In the first quarter of 2013, for example, the average SDG&E electric bill for 1,000 kWh was a staggering $272.  The next most expensive utility provider on JEA’s list charged $202.

And it’s worth mentioning, that SDG&E (like most utilities) continues raising its rates year after year.  In fact, in September 2013, some residential electricity customers got hit with 40% price hikes overnight.

If you were paying $100, you were suddenly paying $140.

It’s also worth mentioning that these higher prices don’t translate to higher value.  It’s not like SDG&E’s electricity is any better or different from the electricity you might buy in New York, Tokyo, or Paris.  Energy is energy.  And no matter where you live, if you rely on utility power, you are renting that energy.

How Going Solar Can Lower Your Average Electricity Bill

If you’re cool with paying exorbitant electricity bills every month, then stop reading this.  SDG&E provides 12 great opportunities every year to throw away money (and destroy the planet).

However, by going solar today, you can reduce your reliance on fossil fuel and utility power.  In fact, with a large enough installation, you can reduce your monthly electricity bill to $0.  Some even manage to push their electricity bills into the negative (it’s true).

Let’s put some numbers behind this.

If you’re paying $131 every month for utility power, you’ll end up spending nearly $16,000 over the next 10 years.  And this assumes that utility rates don’t go up (which they most certainly will).

However, if you install a solar PV system that costs $10,000, it’s possible to eliminate all utility charges for the next 25 – 40 years (25 years is the minimum lifetime warranty that comes with most solar installations, but many installations last much longer).

Based on these numbers, it would take you about 6 years for your monthly savings to exceed the $10,000 you initially paid for your solar installation.  This is a fairly accurate payback period – especially in a region like San Diego that has tons of sunshine and crazy expensive utility rates.  And the payback period only shrinks as utility rates go up.

That you’re also saving the planet is simply icing on the cake.

It’s a pretty sweet deal.
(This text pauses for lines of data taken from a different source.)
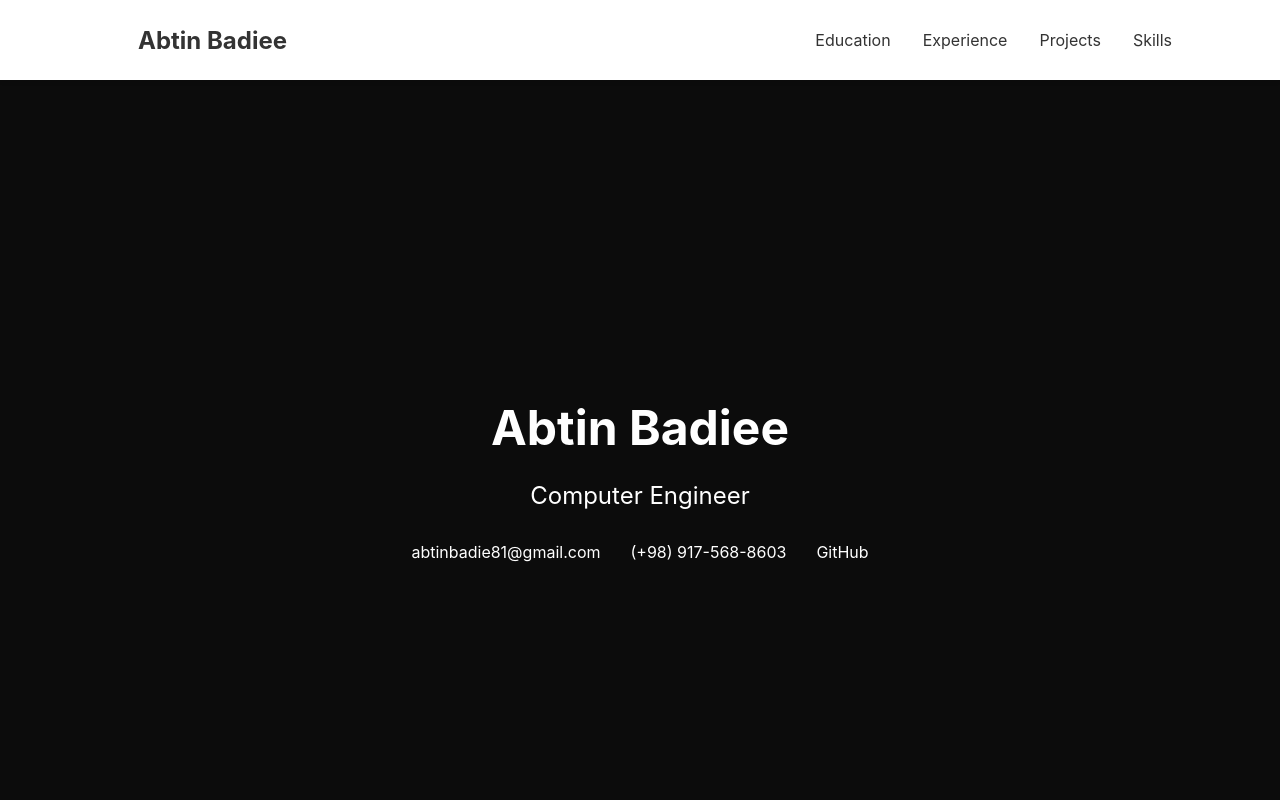
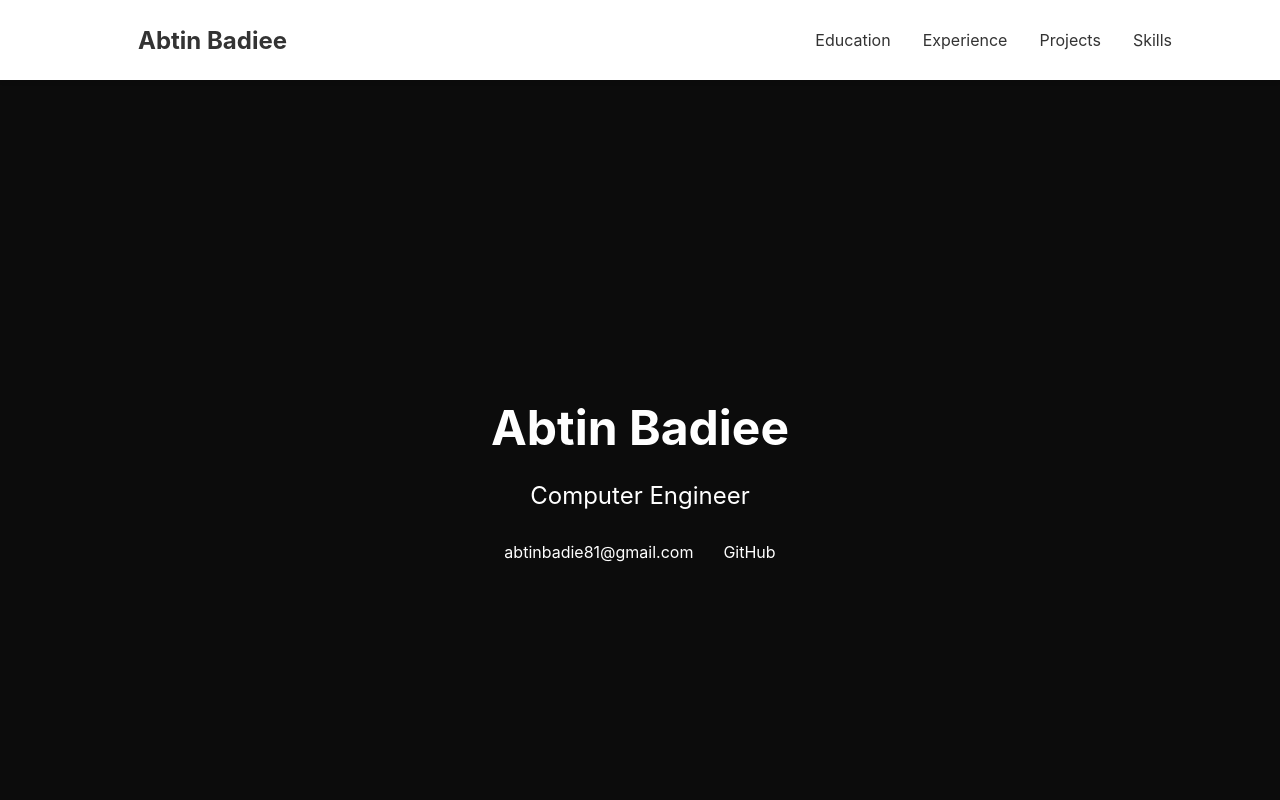
Before and after one commit to abtin81badie/abtin-portfolio, a React (Vite) app: page / in a window 1280 px wide. Shown: the top 800 px of the page. Built offline with nearby package versions, Linux system fonts and the light colour scheme.

Commit message:
Update Here section

```diff
--- a/src/components/sections/Hero.tsx
+++ b/src/components/sections/Hero.tsx
@@ -101,7 +101,6 @@ const Hero = () => {
           <ContactLink href="mailto:abtinbadie81@gmail.com">
             abtinbadie81@gmail.com
           </ContactLink>
-          <ContactLink href="tel:+989175688603">(+98) 917-568-8603</ContactLink>
           <ContactLink
             href="https://github.com/abtin81badie"
             target="_blank"
```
Give us a call today and we’ll help make your average electric bill $0 a month (for the next 25 – 40 years).

If you are looking for a reputable solar company in San Diego, contact us today. We can help you get started with your solar project or answer any question you may have.